Your objective: Each line from the material with the word "left" in it must be copied.

Records provided:

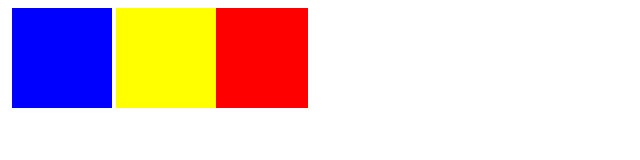
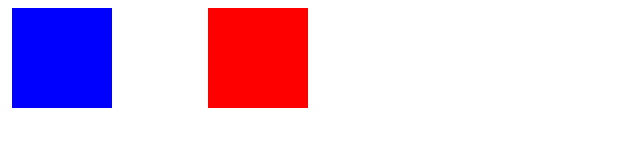
Before and after one commit to justicek9/Web-Development-Course, a plain HTML site: page Section 5 Static and Relative Positioning/index.html in a window 1280 px wide. Shown: the whole page, without its empty margins (0-640 px from the left). Drawn offline with Linux system fonts and the light colour scheme.

```diff
--- a/Section 5 Static and Relative Positioning/index.html
+++ b/Section 5 Static and Relative Positioning/index.html
@@ -10,7 +10,7 @@
     </div>
     <div class="blue">
     </div>
-    <div class="yellow">
+    <div class="green">
     </div>
 
 </body>
```
Also changed, not shown: Section 6 Bootstrap/index.html (added), Section 6 Bootstrap/styles.css (added), 1 other file.
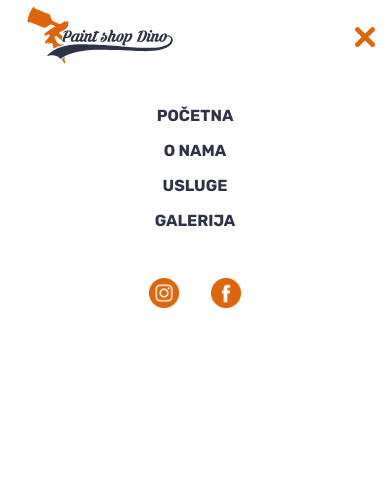
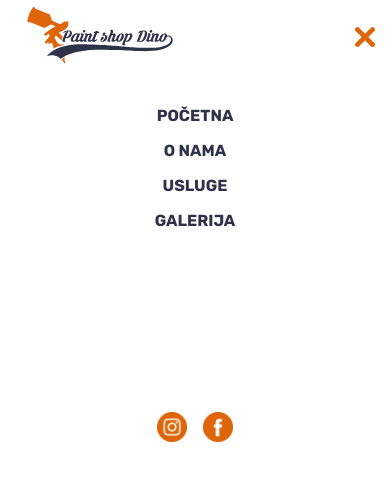
Before and after one commit to ibrahim-crnalic/PaintShop-Dino, a React (Create React App) app: page / in a window 390 px wide. Both pictures are taken after a click on the picture 365 px from the left and 37 px from the top of the page. Shown: the top 480 px of the page. Built offline with nearby package versions, Linux system fonts and the light colour scheme.

Commit message:
nav links after state

```diff
--- a/src/components/mobileMenu/_index.scss
+++ b/src/components/mobileMenu/_index.scss
@@ -44,12 +44,13 @@
     display: flex;
     flex-direction: row;
     justify-content: center;
-    margin-top: 2rem;
+    align-items: flex-end;
+    height: 200px;
     img {
       width: 30px;
       height: 30px;
-      margin-right: 1rem;
-      padding-left: 1rem;
+      margin-right: 0.5rem;
+      padding-left: 0.5rem;
       cursor: pointer;
     }
     img:hover{
--- a/src/index.css
+++ b/src/index.css
@@ -41,6 +41,25 @@
 }
 .navbar-wrapper .navbar-link .link:hover {
   color: #de6509;
+}
+.navbar-wrapper .navbar-link .link {
+  position: relative;
+}
+.navbar-wrapper .navbar-link .link:after {
+  background: none repeat scroll 0 0 transparent;
+  bottom: 0;
+  content: "";
+  display: block;
+  height: 2px;
+  left: 50%;
+  position: absolute;
+  background: #de6509;
+  transition: width 0.3s ease 0s, left 0.3s ease 0s;
+  width: 0;
+}
+.navbar-wrapper .navbar-link .link:hover:after {
+  width: 100%;
+  left: 0;
 }
 
 .navNone {
@@ -126,13 +145,14 @@
   display: flex;
   flex-direction: row;
   justify-content: center;
-  margin-top: 2rem;
+  align-items: flex-end;
+  height: 200px;
 }
 .mobileMenu-wrapper .mobileMenu-icons img {
   width: 30px;
   height: 30px;
-  margin-right: 1rem;
-  padding-left: 1rem;
+  margin-right: 0.5rem;
+  padding-left: 0.5rem;
   cursor: pointer;
 }
 .mobileMenu-wrapper .mobileMenu-icons img:hover {
```
Also changed, not shown: src/components/navbar/_index.scss (+20 -1 lines), 1 other file (tests, documents, lock files or other folders).
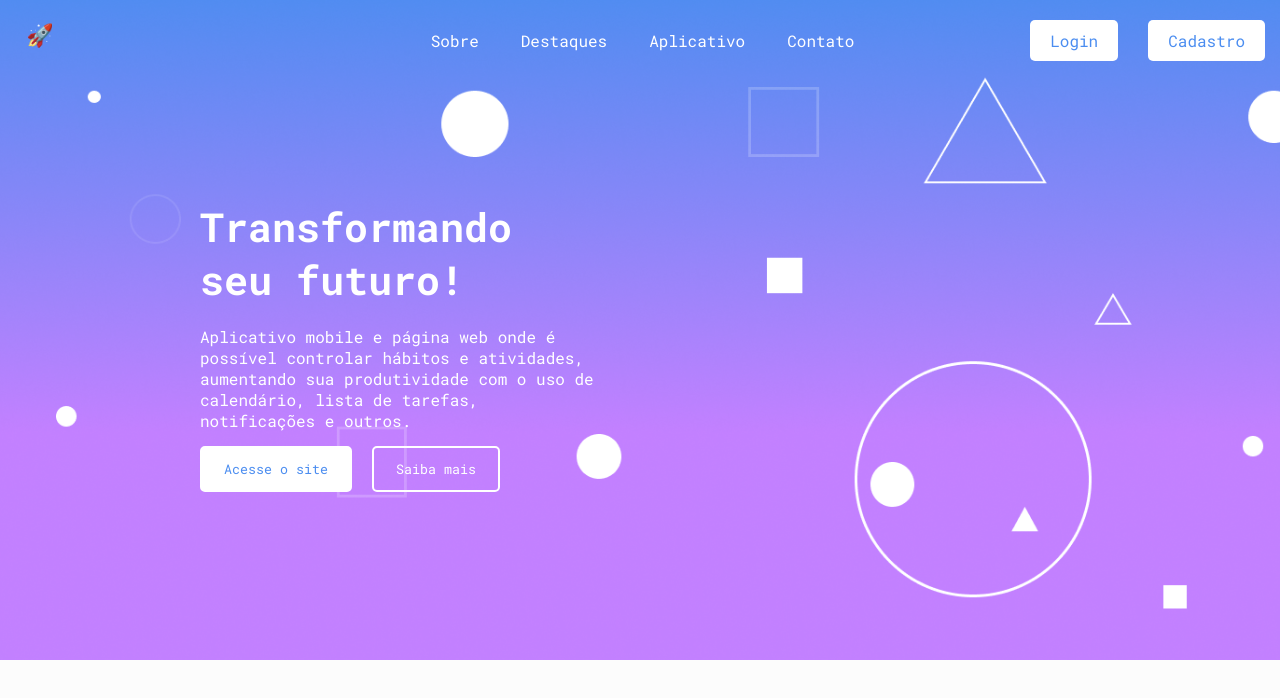
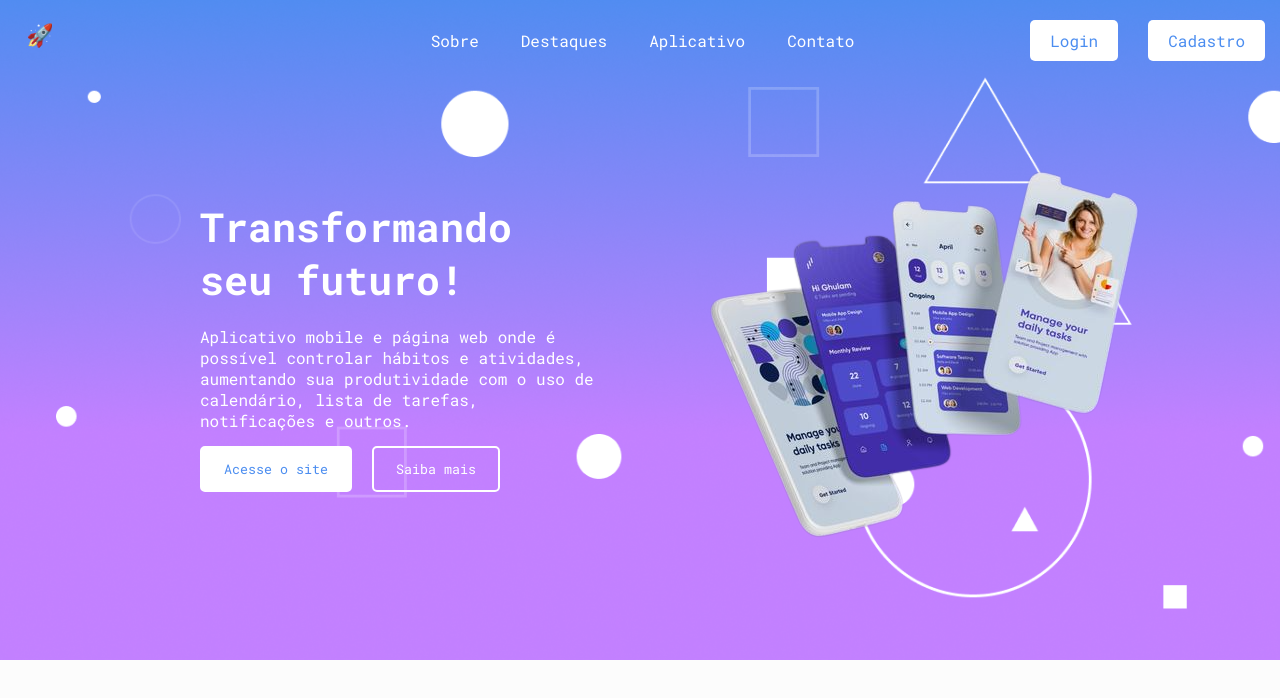
Before and after one commit to Pedroo-Nietoo/Houston, a React (Create React App) app in the folder frontend/: page / in a window 1280 px wide. Shown: the top 698 px of the page. Built offline with nearby package versions, Linux system fonts and the light colour scheme.

Commit message:
fix: added error shown

```diff
--- a/frontend/src/pages/LandingPage/LandingPage.css
+++ b/frontend/src/pages/LandingPage/LandingPage.css
@@ -122,3 +122,8 @@ main {
     height: 660px;
     width: 100%;
 }
+
+.template {
+    margin-left: 50%;
+    margin-top: -300px;
+}
--- a/frontend/src/pages/LandingPage/LandingPage.js
+++ b/frontend/src/pages/LandingPage/LandingPage.js
@@ -1,6 +1,6 @@
 import './LandingPage.css';
 import { Link } from 'react-router-dom';
-
+import templateImg from './assets/template.png';
 export default function LandingPage() {
     return (
         <div>
@@ -33,6 +33,7 @@ export default function LandingPage() {
                     <button className='startButtons access'><Link to="/cadastro">Acesse o site</Link></button>
                     <button className='startButtons about'>Saiba mais</button>
                 </div>
+                <img className='template' src={templateImg} alt='app' />
             </header>
             <main>
             </main>
--- a/frontend/src/pages/auth/Cadastro/Cadastro.js
+++ b/frontend/src/pages/auth/Cadastro/Cadastro.js
@@ -49,8 +49,9 @@ export default function Cadastro() {
                 window.location.replace('/home');
             })
             .catch(error => {
-                let translatedErrorMessage = error.response.data.message[0];
-                if (translatedErrorMessage === "password is not strong enough") {
+                console.log(error.response)
+                let translatedErrorMessage = error.response.data.message;
+                if (translatedErrorMessage[0] === "password is not strong enough") {
                     translatedErrorMessage = "Senha não é forte o suficiente";
                 }
                 setError(translatedErrorMessage);
```
Also changed, not shown: frontend/src/pages/LandingPage/assets/template.png (added).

Response to this exercise:
Before and after one commit to justicek9/Web-Development-Course, a plain HTML site: page Section 5 Static and Relative Positioning/index.html in a window 1280 px wide. Shown: the whole page, without its empty margins (0-640 px from the left). Drawn offline with Linux system fonts and the light colour scheme.
Before and after one commit to ibrahim-crnalic/PaintShop-Dino, a React (Create React App) app: page / in a window 390 px wide. Both pictures are taken after a click on the picture 365 px from the left and 37 px from the top of the page. Shown: the top 480 px of the page. Built offline with nearby package versions, Linux system fonts and the light colour scheme.
-      padding-left: 1rem;
+      padding-left: 0.5rem;
+  left: 50%;
+  transition: width 0.3s ease 0s, left 0.3s ease 0s;
+  left: 0;
-  padding-left: 1rem;
+  padding-left: 0.5rem;
+    margin-left: 50%;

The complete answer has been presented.